Change listing data:
+===+

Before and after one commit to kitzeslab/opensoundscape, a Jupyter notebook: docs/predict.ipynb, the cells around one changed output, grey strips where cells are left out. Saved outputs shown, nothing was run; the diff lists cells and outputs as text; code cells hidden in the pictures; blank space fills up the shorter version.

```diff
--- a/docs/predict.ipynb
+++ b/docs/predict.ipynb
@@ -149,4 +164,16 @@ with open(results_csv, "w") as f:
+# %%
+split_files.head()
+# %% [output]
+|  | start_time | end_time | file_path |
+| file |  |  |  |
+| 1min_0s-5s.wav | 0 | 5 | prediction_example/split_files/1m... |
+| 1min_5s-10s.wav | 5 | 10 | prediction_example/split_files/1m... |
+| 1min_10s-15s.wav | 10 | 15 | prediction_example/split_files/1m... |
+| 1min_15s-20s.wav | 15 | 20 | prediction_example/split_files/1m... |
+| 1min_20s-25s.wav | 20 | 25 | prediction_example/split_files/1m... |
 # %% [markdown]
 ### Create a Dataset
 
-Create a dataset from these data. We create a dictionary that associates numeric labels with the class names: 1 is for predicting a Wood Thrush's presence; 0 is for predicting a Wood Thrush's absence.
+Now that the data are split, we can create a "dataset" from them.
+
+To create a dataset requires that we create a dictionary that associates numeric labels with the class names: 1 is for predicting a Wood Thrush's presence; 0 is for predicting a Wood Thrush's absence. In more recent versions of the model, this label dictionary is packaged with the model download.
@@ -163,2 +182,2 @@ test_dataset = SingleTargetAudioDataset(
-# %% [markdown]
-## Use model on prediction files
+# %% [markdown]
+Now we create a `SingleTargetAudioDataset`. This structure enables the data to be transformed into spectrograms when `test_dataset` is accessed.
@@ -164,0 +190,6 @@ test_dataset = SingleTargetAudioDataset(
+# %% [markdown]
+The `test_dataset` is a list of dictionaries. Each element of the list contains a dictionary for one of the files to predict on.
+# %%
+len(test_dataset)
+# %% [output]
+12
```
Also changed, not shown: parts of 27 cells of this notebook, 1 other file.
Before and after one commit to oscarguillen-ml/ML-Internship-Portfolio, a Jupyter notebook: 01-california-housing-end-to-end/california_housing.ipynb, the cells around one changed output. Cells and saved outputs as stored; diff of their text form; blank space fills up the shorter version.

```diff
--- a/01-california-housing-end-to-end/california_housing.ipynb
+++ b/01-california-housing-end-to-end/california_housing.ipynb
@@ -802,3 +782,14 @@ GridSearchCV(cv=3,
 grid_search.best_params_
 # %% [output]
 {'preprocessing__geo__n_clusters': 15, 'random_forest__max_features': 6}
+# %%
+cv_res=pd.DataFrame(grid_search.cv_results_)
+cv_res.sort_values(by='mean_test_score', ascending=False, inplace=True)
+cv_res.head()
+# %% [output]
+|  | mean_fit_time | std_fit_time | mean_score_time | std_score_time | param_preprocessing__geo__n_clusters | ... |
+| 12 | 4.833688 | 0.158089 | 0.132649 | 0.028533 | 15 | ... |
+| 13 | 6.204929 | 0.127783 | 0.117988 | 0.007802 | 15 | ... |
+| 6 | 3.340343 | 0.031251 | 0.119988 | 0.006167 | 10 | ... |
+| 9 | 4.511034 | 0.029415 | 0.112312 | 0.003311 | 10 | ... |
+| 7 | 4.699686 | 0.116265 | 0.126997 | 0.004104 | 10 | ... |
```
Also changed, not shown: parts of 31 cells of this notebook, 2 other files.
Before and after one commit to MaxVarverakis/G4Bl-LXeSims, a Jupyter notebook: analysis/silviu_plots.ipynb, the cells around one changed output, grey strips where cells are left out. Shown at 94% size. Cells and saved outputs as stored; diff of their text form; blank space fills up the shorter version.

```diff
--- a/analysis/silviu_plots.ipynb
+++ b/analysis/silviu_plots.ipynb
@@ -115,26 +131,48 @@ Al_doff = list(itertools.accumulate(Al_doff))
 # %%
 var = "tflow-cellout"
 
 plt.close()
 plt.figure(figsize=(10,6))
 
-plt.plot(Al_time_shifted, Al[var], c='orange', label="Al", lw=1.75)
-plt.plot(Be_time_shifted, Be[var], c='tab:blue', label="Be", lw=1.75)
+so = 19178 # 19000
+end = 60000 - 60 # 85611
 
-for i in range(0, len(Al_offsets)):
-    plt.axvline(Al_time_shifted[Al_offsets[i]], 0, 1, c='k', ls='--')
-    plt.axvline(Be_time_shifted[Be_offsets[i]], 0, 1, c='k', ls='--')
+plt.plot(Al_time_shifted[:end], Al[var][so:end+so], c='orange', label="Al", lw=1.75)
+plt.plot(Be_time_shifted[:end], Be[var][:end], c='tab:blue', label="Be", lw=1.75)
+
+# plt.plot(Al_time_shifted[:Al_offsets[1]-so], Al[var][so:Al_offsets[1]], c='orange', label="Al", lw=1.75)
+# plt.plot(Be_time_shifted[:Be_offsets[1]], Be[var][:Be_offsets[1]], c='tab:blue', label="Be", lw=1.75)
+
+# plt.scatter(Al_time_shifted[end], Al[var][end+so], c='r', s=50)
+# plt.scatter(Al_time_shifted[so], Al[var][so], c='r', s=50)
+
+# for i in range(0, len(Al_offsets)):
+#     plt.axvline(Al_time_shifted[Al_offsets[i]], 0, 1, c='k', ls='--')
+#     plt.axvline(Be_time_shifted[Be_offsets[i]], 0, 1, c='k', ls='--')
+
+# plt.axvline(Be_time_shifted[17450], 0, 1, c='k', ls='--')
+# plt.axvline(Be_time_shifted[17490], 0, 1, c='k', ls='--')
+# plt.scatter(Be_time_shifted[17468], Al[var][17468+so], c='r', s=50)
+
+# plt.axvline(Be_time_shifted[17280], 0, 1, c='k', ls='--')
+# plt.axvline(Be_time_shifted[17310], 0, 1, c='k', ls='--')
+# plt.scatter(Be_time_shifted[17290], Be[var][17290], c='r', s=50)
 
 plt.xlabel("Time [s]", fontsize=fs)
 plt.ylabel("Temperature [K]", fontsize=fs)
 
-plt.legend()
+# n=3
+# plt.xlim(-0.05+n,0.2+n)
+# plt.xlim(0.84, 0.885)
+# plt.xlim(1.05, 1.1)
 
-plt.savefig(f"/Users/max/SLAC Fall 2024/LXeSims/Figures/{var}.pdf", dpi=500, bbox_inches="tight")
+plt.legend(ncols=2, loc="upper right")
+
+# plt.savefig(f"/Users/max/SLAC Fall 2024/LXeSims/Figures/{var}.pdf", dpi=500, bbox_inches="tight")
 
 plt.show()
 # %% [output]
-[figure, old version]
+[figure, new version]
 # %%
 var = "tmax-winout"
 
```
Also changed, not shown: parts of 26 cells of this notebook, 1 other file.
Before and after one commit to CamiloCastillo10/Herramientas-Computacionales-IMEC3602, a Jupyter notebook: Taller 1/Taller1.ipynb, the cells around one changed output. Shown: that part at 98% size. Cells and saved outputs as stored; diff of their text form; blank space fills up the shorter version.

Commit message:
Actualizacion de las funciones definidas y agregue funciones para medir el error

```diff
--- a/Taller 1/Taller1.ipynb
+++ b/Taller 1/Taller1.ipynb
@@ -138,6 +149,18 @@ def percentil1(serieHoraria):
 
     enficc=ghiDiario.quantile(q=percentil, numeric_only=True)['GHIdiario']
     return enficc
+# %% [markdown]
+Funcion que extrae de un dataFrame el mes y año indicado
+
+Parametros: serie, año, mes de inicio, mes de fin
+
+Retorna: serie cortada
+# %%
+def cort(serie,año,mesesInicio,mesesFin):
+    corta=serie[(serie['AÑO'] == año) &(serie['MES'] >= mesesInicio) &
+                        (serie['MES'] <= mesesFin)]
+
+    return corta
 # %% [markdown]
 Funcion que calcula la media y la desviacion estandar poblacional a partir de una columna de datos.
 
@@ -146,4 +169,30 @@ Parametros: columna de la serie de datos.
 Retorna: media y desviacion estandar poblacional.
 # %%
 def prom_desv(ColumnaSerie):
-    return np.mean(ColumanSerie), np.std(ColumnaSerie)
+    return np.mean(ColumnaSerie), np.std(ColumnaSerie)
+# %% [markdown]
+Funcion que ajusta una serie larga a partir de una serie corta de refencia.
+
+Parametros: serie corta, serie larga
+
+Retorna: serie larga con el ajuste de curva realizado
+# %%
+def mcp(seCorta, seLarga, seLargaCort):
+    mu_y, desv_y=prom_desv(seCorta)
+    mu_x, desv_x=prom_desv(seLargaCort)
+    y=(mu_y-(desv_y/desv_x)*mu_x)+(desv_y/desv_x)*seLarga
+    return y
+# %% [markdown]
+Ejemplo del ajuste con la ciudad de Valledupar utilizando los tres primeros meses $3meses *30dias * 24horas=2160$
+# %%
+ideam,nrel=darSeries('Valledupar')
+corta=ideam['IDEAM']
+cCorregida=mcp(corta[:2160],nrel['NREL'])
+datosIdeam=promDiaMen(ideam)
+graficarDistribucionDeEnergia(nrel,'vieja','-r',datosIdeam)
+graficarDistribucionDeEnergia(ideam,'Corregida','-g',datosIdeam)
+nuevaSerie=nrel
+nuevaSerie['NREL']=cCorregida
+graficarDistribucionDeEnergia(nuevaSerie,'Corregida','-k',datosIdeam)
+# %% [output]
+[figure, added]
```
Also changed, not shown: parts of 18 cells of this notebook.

+===+

Assignment
Among the lines above, find those carrying the word "axvline" and copy them out.

Response area
-    plt.axvline(Al_time_shifted[Al_offsets[i]], 0, 1, c='k', ls='--')
-    plt.axvline(Be_time_shifted[Be_offsets[i]], 0, 1, c='k', ls='--')
+#     plt.axvline(Al_time_shifted[Al_offsets[i]], 0, 1, c='k', ls='--')
+#     plt.axvline(Be_time_shifted[Be_offsets[i]], 0, 1, c='k', ls='--')
+# plt.axvline(Be_time_shifted[17450], 0, 1, c='k', ls='--')
+# plt.axvline(Be_time_shifted[17490], 0, 1, c='k', ls='--')
+# plt.axvline(Be_time_shifted[17280], 0, 1, c='k', ls='--')
+# plt.axvline(Be_time_shifted[17310], 0, 1, c='k', ls='--')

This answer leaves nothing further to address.